+++ Task inputs
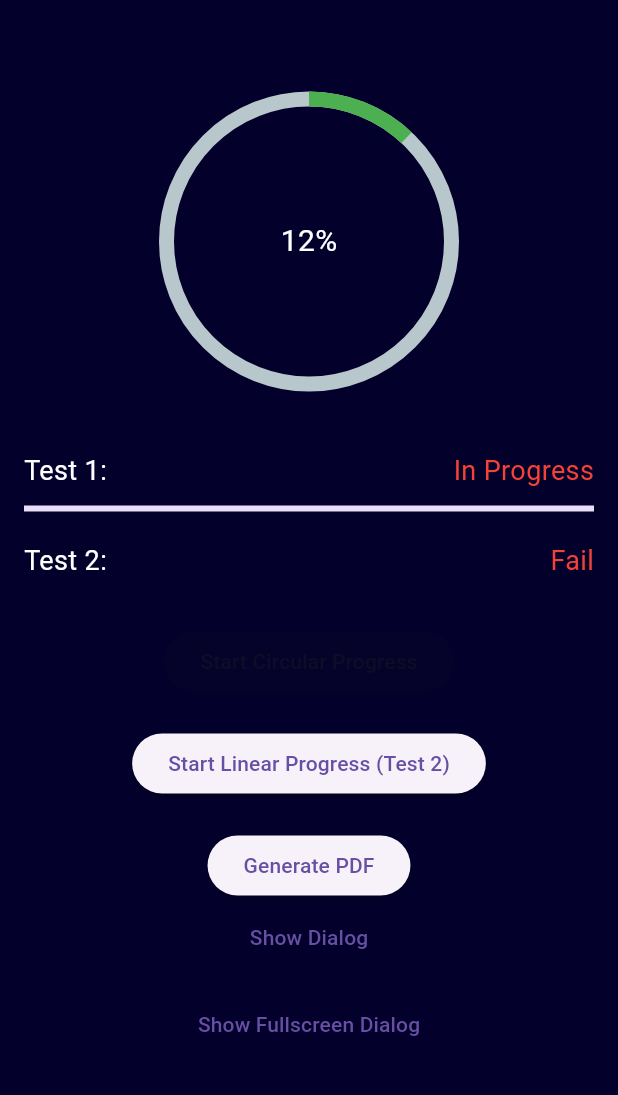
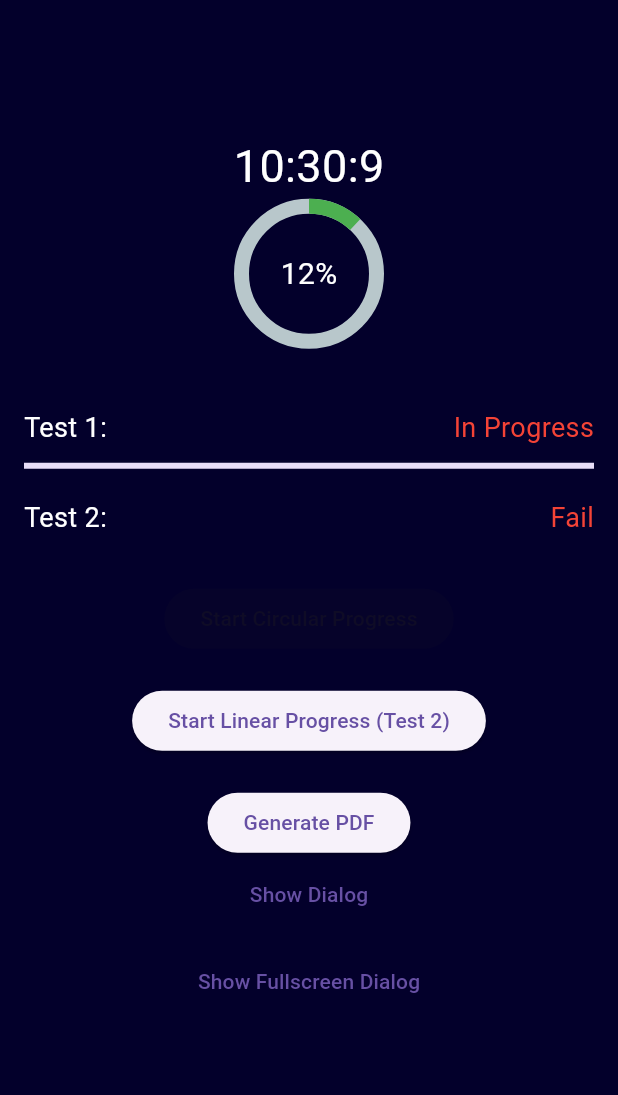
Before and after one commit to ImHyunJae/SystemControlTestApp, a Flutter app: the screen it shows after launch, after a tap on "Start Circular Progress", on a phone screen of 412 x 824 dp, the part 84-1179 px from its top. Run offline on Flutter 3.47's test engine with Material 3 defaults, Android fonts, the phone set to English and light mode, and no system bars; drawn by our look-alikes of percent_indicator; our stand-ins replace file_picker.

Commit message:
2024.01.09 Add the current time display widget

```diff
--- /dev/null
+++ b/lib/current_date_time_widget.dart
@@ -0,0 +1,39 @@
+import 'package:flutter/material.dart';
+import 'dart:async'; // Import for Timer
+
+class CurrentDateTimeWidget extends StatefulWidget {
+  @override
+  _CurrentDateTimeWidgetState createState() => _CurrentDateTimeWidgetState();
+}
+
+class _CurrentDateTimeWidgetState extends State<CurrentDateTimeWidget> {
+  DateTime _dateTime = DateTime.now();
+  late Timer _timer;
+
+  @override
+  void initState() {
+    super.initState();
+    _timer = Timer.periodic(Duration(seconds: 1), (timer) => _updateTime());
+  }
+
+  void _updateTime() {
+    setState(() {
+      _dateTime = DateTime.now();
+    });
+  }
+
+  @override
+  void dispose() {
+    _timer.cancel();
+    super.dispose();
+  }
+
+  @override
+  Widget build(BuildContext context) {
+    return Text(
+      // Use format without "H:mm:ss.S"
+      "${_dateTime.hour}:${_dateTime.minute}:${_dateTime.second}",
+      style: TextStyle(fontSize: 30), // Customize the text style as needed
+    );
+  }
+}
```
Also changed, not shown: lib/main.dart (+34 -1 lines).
++++++
+++ Task inputs
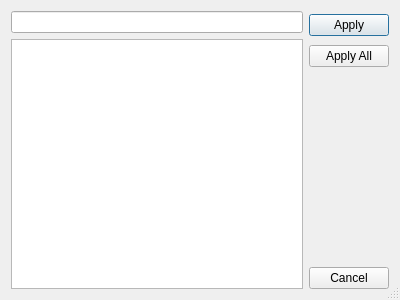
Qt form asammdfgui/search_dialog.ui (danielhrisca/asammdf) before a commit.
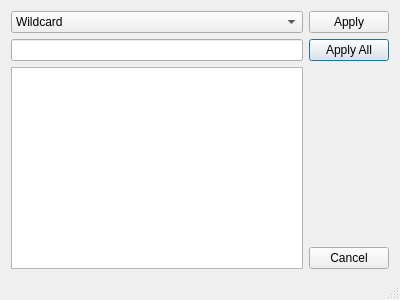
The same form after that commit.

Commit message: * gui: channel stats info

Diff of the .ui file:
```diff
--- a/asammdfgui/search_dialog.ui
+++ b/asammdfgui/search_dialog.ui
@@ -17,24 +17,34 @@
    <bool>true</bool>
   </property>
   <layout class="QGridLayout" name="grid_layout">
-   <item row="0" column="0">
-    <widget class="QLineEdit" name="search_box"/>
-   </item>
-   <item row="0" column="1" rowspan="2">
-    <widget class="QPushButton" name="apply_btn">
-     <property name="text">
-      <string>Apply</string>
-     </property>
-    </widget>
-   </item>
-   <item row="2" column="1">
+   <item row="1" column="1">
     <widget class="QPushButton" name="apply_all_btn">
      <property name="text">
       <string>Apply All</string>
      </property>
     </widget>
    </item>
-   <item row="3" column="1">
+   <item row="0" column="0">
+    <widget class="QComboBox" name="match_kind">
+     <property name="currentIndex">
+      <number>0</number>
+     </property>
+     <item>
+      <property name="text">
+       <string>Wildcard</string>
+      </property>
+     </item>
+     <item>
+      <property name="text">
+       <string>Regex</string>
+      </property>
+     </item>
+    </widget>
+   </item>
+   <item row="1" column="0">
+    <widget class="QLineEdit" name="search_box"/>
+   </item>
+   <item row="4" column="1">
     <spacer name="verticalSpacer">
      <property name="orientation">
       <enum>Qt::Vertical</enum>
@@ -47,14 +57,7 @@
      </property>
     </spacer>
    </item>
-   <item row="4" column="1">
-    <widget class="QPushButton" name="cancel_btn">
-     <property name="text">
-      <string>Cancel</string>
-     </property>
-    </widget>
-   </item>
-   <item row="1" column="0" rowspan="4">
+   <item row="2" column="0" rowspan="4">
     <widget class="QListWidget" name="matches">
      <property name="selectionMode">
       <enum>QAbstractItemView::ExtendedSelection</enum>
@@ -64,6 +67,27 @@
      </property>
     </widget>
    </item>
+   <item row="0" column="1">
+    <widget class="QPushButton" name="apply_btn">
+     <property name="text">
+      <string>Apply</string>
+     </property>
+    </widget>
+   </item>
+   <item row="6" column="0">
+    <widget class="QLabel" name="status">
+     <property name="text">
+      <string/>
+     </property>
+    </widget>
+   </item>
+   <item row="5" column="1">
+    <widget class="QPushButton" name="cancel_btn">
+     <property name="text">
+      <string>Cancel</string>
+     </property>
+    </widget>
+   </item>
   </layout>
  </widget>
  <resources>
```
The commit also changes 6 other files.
++++++
Out of the entries above, write out only the lines between the line holding "Before and after" and the line holding "Also changed, not", inclusive, each exactly as given.

Before and after one commit to ImHyunJae/SystemControlTestApp, a Flutter app: the screen it shows after launch, after a tap on "Start Circular Progress", on a phone screen of 412 x 824 dp, the part 84-1179 px from its top. Run offline on Flutter 3.47's test engine with Material 3 defaults, Android fonts, the phone set to English and light mode, and no system bars; drawn by our look-alikes of percent_indicator; our stand-ins replace file_picker.

Commit message:
2024.01.09 Add the current time display widget

```diff
--- /dev/null
+++ b/lib/current_date_time_widget.dart
@@ -0,0 +1,39 @@
+import 'package:flutter/material.dart';
+import 'dart:async'; // Import for Timer
+
+class CurrentDateTimeWidget extends StatefulWidget {
+  @override
+  _CurrentDateTimeWidgetState createState() => _CurrentDateTimeWidgetState();
+}
+
+class _CurrentDateTimeWidgetState extends State<CurrentDateTimeWidget> {
+  DateTime _dateTime = DateTime.now();
+  late Timer _timer;
+
+  @override
+  void initState() {
+    super.initState();
+    _timer = Timer.periodic(Duration(seconds: 1), (timer) => _updateTime());
+  }
+
+  void _updateTime() {
+    setState(() {
+      _dateTime = DateTime.now();
+    });
+  }
+
+  @override
+  void dispose() {
+    _timer.cancel();
+    super.dispose();
+  }
+
+  @override
+  Widget build(BuildContext context) {
+    return Text(
+      // Use format without "H:mm:ss.S"
+      "${_dateTime.hour}:${_dateTime.minute}:${_dateTime.second}",
+      style: TextStyle(fontSize: 30), // Customize the text style as needed
+    );
+  }
+}
```
Also changed, not shown: lib/main.dart (+34 -1 lines).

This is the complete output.